From there US 89 is a light traffic paradise with occasional towns.
Livingston and Great Falls have all services.
(Hwy 200 get busy heading into Great Falls)
From Fairfield north you will have vistas of the Front Range.
Glacier NP is not to be missed.
I would first head to Many Glacier – great base for hiking.
Going to the Sun Road is one of the foremost rides in the U.S.
I prefer Rising Sun to Saint Mary on the east side for camping.
Saint Mary is a 400-site zoo – Rising Sun is perfect – with café, store, and showers.
Same goes for west side – Avalanche and Sprague mush better than Apgar.
Start early – but not too – you will have the early sun illuminating the mountain peaks.
When you get to Logan Pass – plan to hike Highline Trail.
Literally, you are on top of the Continental Divide.
The sheer cliffs with cable hold tend to keep use low.
(The boardwalk to Hidden Lake is a stream of tourists)
Consider using Wolf Prairie Road west of Trego rather than US 93 to Eureka.
It has almost no traffic – connects to Fisher River Road into Libby.
The hike to Kootenay Falls is worth it – last major undammed falls on the Columbia system.
The Northern Tier is a great ride through western Montana, Idaho, and Washington.
Remember, though, that it has pass after pass.
I like to camp at Early Winters so I get an early start heading up Washington Pass.
I wish that North Cascades NP had a campgound in the high country – but they don’t.
Make sure to head out to Anacortes and take the ferry to the San Juan Islands.
(But make sure to plan to do it on a weekday – since summer weekends are crazy.)
Friday Harbor is a party town – campground on west side of San Juan Island has great water views.
I prefer Lopez Island – quiet, camping, store, bakery/café.
When heading down the Pacific coast remember to take the extra loops.
First among these is the Three Capes Loop – at Tillamook.
The Oregon coast gets less busy as you head south.
If you hit the coast after Labor Day it should be much quieter –
But I wouldn’t do it much after Labor Day as weather starts to change.
Here’s a proposition - -
Since you are doing so much coast – why not inland?

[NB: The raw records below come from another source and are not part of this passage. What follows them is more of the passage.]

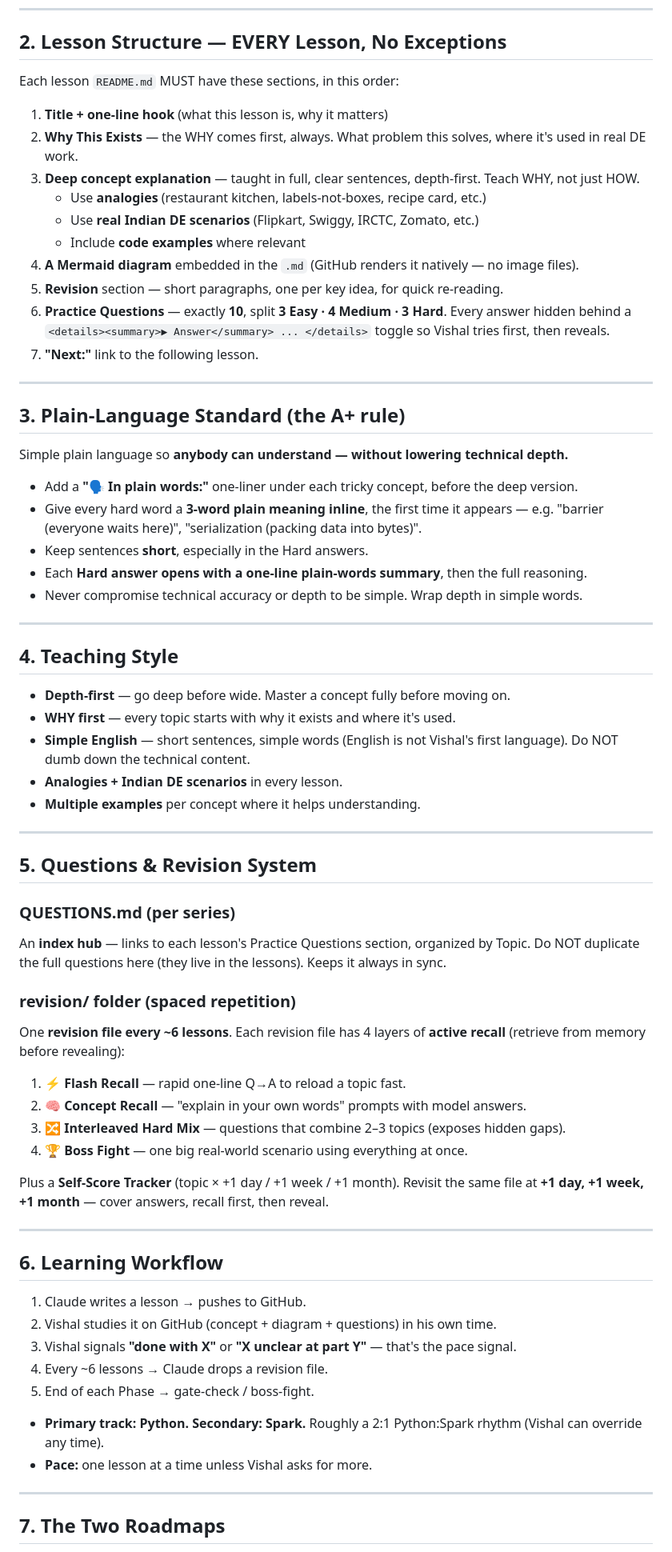
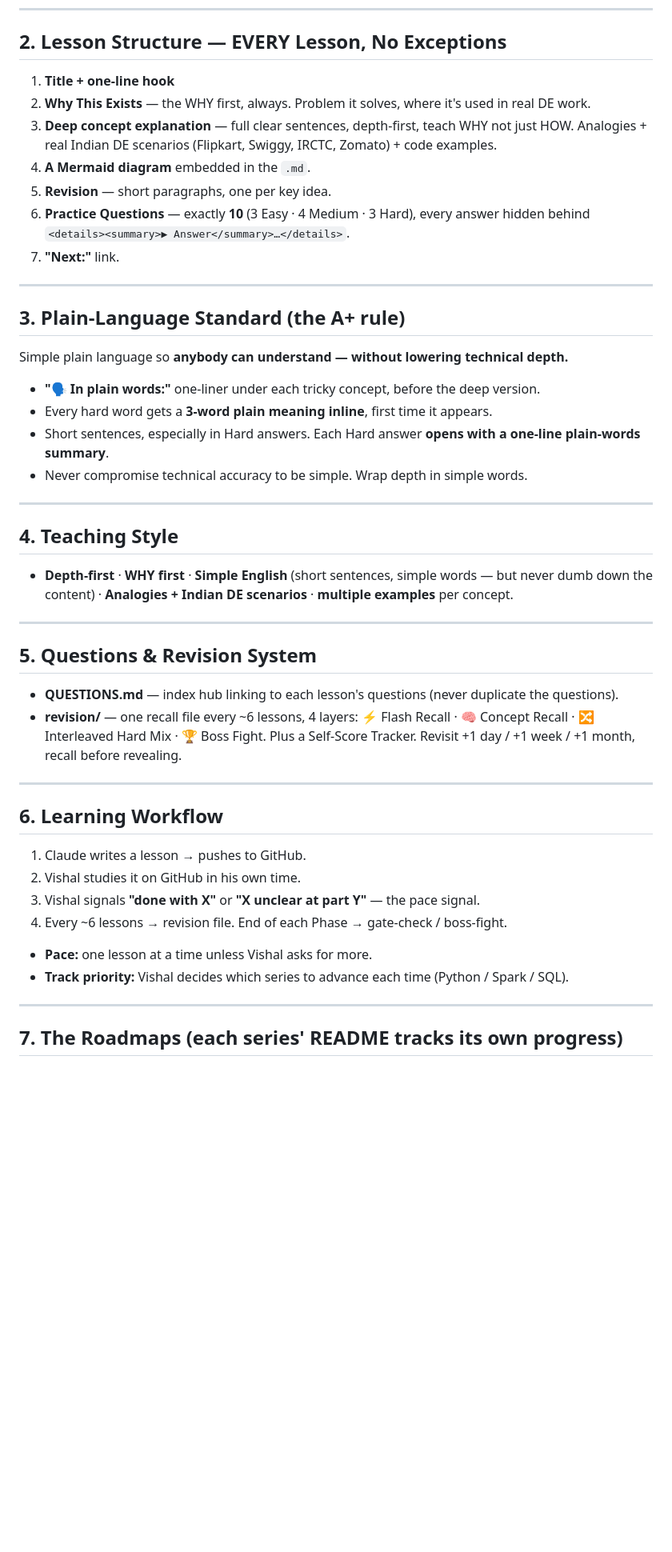
Before and after one commit to VishalJha847402/DE-2026-001, a Markdown page: CLAUDE.md, the part around one of its changes. Shown at 80% size. Rendered like a GitHub page; blank space fills up the shorter version.

```diff
--- a/CLAUDE.md
+++ b/CLAUDE.md
@@ -63,73 +55,49 @@ python/
 
 ## 2. Lesson Structure — EVERY Lesson, No Exceptions
 
-Each lesson `README.md` MUST have these sections, in this order:
-
-1. **Title + one-line hook** (what this lesson is, why it matters)
-2. **Why This Exists** — the WHY comes first, always. What problem this solves, where it's used in real DE work.
-3. **Deep concept explanation** — taught in full, clear sentences, depth-first. Teach WHY, not just HOW.
-   - Use **analogies** (restaurant kitchen, labels-not-boxes, recipe card, etc.)
-   - Use **real Indian DE scenarios** (Flipkart, Swiggy, IRCTC, Zomato, etc.)
-   - Include **code examples** where relevant
-4. **A Mermaid diagram** embedded in the `.md` (GitHub renders it natively — no image files).
-5. **Revision** section — short paragraphs, one per key idea, for quick re-reading.
-6. **Practice Questions** — exactly **10**, split **3 Easy · 4 Medium · 3 Hard**. Every answer hidden behind a `<details><summary>▶ Answer</summary> ... </details>` toggle so Vishal tries first, then reveals.
-7. **"Next:"** link to the following lesson.
+1. **Title + one-line hook**
+2. **Why This Exists** — the WHY first, always. Problem it solves, where it's used in real DE work.
+3. **Deep concept explanation** — full clear sentences, depth-first, teach WHY not just HOW. Analogies + real Indian DE scenarios (Flipkart, Swiggy, IRCTC, Zomato) + code examples.
+4. **A Mermaid diagram** embedded in the `.md`.
+5. **Revision** — short paragraphs, one per key idea.
+6. **Practice Questions** — exactly **10** (3 Easy · 4 Medium · 3 Hard), every answer hidden behind `<details><summary>▶ Answer</summary>…</details>`.
+7. **"Next:"** link.
 
 ---
 
 ## 3. Plain-Language Standard (the A+ rule)
 
 Simple plain language so **anybody can understand — without lowering technical depth.**
-
-- Add a **"🗣️ In plain words:"** one-liner under each tricky concept, before the deep version.
-- Give every hard word a **3-word plain meaning inline**, the first time it appears — e.g. "barrier (everyone waits here)", "serialization (packing data into bytes)".
-- Keep sentences **short**, especially in the Hard answers.
-- Each **Hard answer opens with a one-line plain-words summary**, then the full reasoning.
-- Never compromise technical accuracy or depth to be simple. Wrap depth in simple words.
+- **"🗣️ In plain words:"** one-liner under each tricky concept, before the deep version.
+- Every hard word gets a **3-word plain meaning inline**, first time it appears.
+- Short sentences, especially in Hard answers. Each Hard answer **opens with a one-line plain-words summary**.
+- Never compromise technical accuracy to be simple. Wrap depth in simple words.
 
 ---
 
 ## 4. Teaching Style
 
-- **Depth-first** — go deep before wide. Master a concept fully before moving on.
-- **WHY first** — every topic starts with why it exists and where it's used.
-- **Simple English** — short sentences, simple words (English is not Vishal's first language). Do NOT dumb down the technical content.
-- **Analogies + Indian DE scenarios** in every lesson.
-- **Multiple examples** per concept where it helps understanding.
+- **Depth-first** · **WHY first** · **Simple English** (short sentences, simple words — but never dumb down the content) · **Analogies + Indian DE scenarios** · **multiple examples** per concept.
 
 ---
 
 ## 5. Questions & Revision System
 
-### QUESTIONS.md (per series)
-An **index hub** — links to each lesson's Practice Questions section, organized by Topic. Do NOT duplicate the full questions here (they live in the lessons). Keeps it always in sync.
-
-### revision/ folder (spaced repetition)
-One **revision file every ~6 lessons**. Each revision file has 4 layers of **active recall** (retrieve from memory before revealing):
-
-1. **⚡ Flash Recall** — rapid one-line Q→A to reload a topic fast.
-2. **🧠 Concept Recall** — "explain in your own words" prompts with model answers.
-3. **🔀 Interleaved Hard Mix** — questions that combine 2–3 topics (exposes hidden gaps).
-4. **🏆 Boss Fight** — one big real-world scenario using everything at once.
-
-Plus a **Self-Score Tracker** (topic × +1 day / +1 week / +1 month).
-Revisit the same file at **+1 day, +1 week, +1 month** — cover answers, recall first, then reveal.
+- **QUESTIONS.md** — index hub linking to each lesson's questions (never duplicate the questions).
+- **revision/** — one recall file every ~6 lessons, 4 layers: ⚡ Flash Recall · 🧠 Concept Recall · 🔀 Interleaved Hard Mix · 🏆 Boss Fight. Plus a Self-Score Tracker. Revisit +1 day / +1 week / +1 month, recall before revealing.
 
 ---
 
 ## 6. Learning Workflow
 
 1. Claude writes a lesson → pushes to GitHub.
-2. Vishal studies it on GitHub (concept + diagram + questions) in his own time.
-3. Vishal signals **"done with X"** or **"X unclear at part Y"** — that's the pace signal.
-4. Every ~6 lessons → Claude drops a revision file.
-5. End of each Phase → gate-check / boss-fight.
-
-- **Primary track: Python. Secondary: Spark.** Roughly a 2:1 Python:Spark rhythm (Vishal can override any time).
+2. Vishal studies it on GitHub in his own time.
+3. Vishal signals **"done with X"** or **"X unclear at part Y"** — the pace signal.
+4. Every ~6 lessons → revision file. End of each Phase → gate-check / boss-fight.
 - **Pace:** one lesson at a time unless Vishal asks for more.
+- **Track priority:** Vishal decides which series to advance each time (Python / Spark / SQL).
 
 ---
 
-## 7. The Two Roadmaps
+## 7. The Roadmaps (each series' README tracks its own progress)
 
```
Also changed, not shown: other parts of CLAUDE.md (+27 -45 lines).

The one big inland is Crater Lake NP.
Late summer/early fall is the perfect time.
There is a great route up following the Umpqua River from Roseburg.

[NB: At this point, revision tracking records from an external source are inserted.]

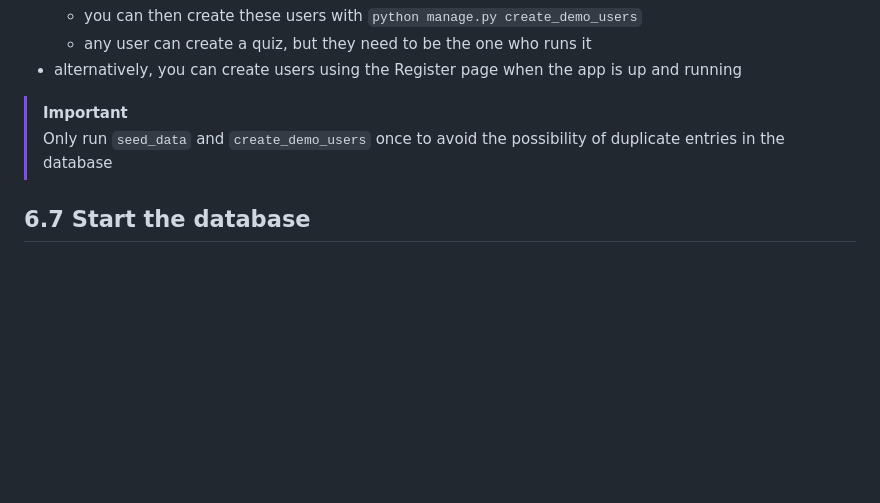
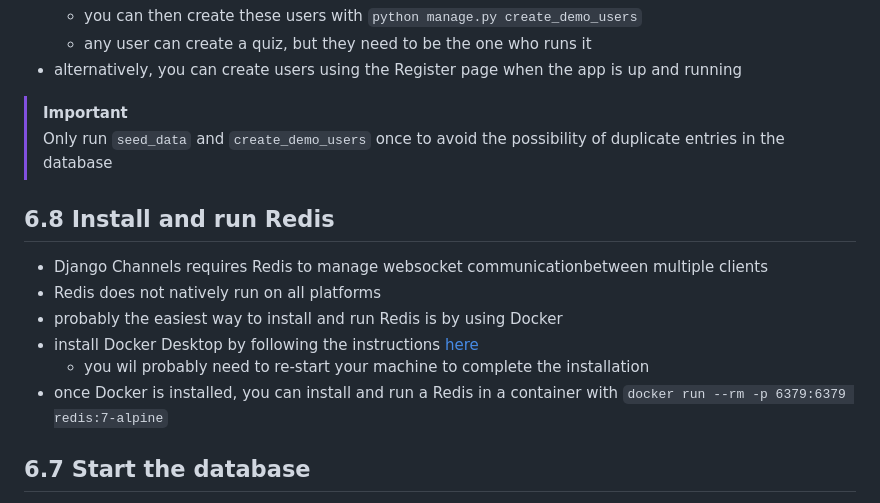
Before and after one commit to Dug-F/Synaptic, a Markdown page: README.md, the part around the change. Drawn GitHub-style; blank space fills up the shorter version.

```diff
--- a/README.md
+++ b/README.md
@@ -137,6 +137,15 @@ Python, Django, Django Channels, Redis, JavaScript, Ajax, Bootstrap, FontAwesome
 >[!important]
 >Only run `seed_data` and `create_demo_users` once to avoid the possibility of duplicate entries in the database
 
+## 6.8 Install and run Redis
+
+- Django Channels requires Redis to manage websocket communicationbetween multiple clients
+- Redis does not natively run on all platforms
+- probably the easiest way to install and run Redis is by using Docker
+- install Docker Desktop by following the instructions [here](https://www.docker.com/products/docker-desktop/)
+	- you wil probably need to re-start your machine to complete the installation
+ - once Docker is installed, you can install and run a Redis in a container with `docker run --rm -p 6379:6379 redis:7-alpine`
+
 ## 6.7 Start the database
 - you should now be able to start the server: `python manage.py runserver`
 	- if it starts successfully, the terminal log should look something like this:
```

Then you can follow the Rogue down to Grants Pass and US 199 to Crescent City.
(US 199 is bit busy – but there are flashers at the tunnel)
Then you are back on the coast for Redwood NP
And the spectacular Pacific Coast Highway to the Golden Gate bridge.
Early October tends to be quite pleasant still.
The first storms hit about mid October.
If you still have time – and you don’t have moral objections –
You can use October to hit the desert parks of southern Calif.
Simply hop on Amtrak with your bike.
Perhaps ride historic Route 66 to Mojave National Preserve –
Then ride down thru Amboy to Joshua Tree National Park –
Then to Anza Borrego before ending in San Diego.
Anyhoo – I’ve obviously rambled.